  • the goods are predominantly expendable in nature, are nontechnical, or have a short life expectancy or short shelf life.

Additional Changes You Might See

As a result of these changes, contractors can expect to see a significant reduction in LPTA and sealed bid procurements even in situations where the procurement may meet the criteria for an LPTA. When guidance was changed to require Contracting Officers to justify commercial item determinations, we saw a significant reduction in FAR Part 12 usage because it was easier for the Contracting Officer to require proposal submission under FAR 15 than justify acceptance as a commercial item and risk someone questioning their judgment. Contractors can expect to see the same thing with respect to LPTA source selection.

For technically superior contractors, this should be a welcome change. While price is always going to be important, demonstrating higher technical value is may be much more important for many procurements than the price, particularly when competing with less technically capable bidders.

Performance Assessments Even More Important than Ever

The higher emphasis on technical considerations also makes it even more essential for contractors to closely monitor their performance assessments in the Contractor Performance Assessment and Reporting System (CPARS). Unfortunately, the government does not have the greatest reputation with respect to performance assessments, so contractors need to make every effort to ensure they are treated consistency and fairly in these evaluations and ensure the information in CPARS is accurate. Under LPTA source selection, a contractor with a satisfactory or adequate performance rating with the lowest bid would win the award over contractors with higher ratings. The new LPTA restrictions make this much less likely.  
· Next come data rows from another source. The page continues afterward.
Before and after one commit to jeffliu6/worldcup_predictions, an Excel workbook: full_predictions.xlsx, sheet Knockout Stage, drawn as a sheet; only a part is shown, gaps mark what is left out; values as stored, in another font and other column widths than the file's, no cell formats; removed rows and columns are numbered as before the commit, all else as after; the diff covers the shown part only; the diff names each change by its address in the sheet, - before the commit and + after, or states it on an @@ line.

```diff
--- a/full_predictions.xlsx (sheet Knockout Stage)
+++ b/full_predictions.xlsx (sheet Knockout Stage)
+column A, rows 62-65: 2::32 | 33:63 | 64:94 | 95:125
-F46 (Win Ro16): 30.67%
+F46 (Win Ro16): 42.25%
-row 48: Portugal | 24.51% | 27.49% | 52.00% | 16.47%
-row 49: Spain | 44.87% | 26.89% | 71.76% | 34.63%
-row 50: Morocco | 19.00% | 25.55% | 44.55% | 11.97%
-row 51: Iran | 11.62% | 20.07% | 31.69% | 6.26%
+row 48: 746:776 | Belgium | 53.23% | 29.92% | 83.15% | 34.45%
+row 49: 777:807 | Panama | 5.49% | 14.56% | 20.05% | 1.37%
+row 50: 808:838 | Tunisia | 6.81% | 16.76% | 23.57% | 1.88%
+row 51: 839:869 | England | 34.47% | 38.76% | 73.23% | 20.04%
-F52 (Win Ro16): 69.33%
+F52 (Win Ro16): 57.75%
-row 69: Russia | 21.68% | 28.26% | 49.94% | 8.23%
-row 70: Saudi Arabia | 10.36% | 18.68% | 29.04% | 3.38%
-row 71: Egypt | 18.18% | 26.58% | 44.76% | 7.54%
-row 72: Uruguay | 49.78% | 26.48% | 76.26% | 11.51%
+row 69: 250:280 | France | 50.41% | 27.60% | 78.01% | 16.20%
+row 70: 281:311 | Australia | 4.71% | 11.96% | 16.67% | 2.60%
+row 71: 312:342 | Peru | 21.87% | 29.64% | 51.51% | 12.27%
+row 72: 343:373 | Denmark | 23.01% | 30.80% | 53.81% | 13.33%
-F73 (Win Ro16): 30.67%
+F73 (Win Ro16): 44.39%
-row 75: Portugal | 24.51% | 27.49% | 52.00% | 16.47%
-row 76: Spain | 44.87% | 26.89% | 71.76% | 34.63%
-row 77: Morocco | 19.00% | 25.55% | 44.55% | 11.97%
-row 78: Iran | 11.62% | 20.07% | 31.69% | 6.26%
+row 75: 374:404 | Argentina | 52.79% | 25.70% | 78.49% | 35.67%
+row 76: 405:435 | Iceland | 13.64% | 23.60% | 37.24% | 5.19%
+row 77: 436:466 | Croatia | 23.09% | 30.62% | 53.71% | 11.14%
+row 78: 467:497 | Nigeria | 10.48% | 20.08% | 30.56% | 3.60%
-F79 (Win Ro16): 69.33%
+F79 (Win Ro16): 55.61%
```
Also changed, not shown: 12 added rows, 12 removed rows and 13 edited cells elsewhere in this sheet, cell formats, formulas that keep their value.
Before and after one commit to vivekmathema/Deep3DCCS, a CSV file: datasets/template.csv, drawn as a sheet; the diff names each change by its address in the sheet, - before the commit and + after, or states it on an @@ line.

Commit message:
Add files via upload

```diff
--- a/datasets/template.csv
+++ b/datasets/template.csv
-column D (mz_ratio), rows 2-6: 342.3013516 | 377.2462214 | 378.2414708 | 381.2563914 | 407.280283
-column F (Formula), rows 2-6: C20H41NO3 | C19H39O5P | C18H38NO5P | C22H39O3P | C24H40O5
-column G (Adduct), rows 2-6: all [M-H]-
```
Establishing the value of your technical superiority is also critical to give the contracting officer the ammunition needed to support the award selection. If needed, the Redstone team stands ready to assist in that valuation. Our experience is that it is much better for the contractor to compute that value and provide it to the contracting officer than to rely on the government to determine the value. You can bet that bid protests will increase dramatically when the lowest bidders are not awarded the contract. The contracting officer will need to be able to show the award was given to the best value bidder.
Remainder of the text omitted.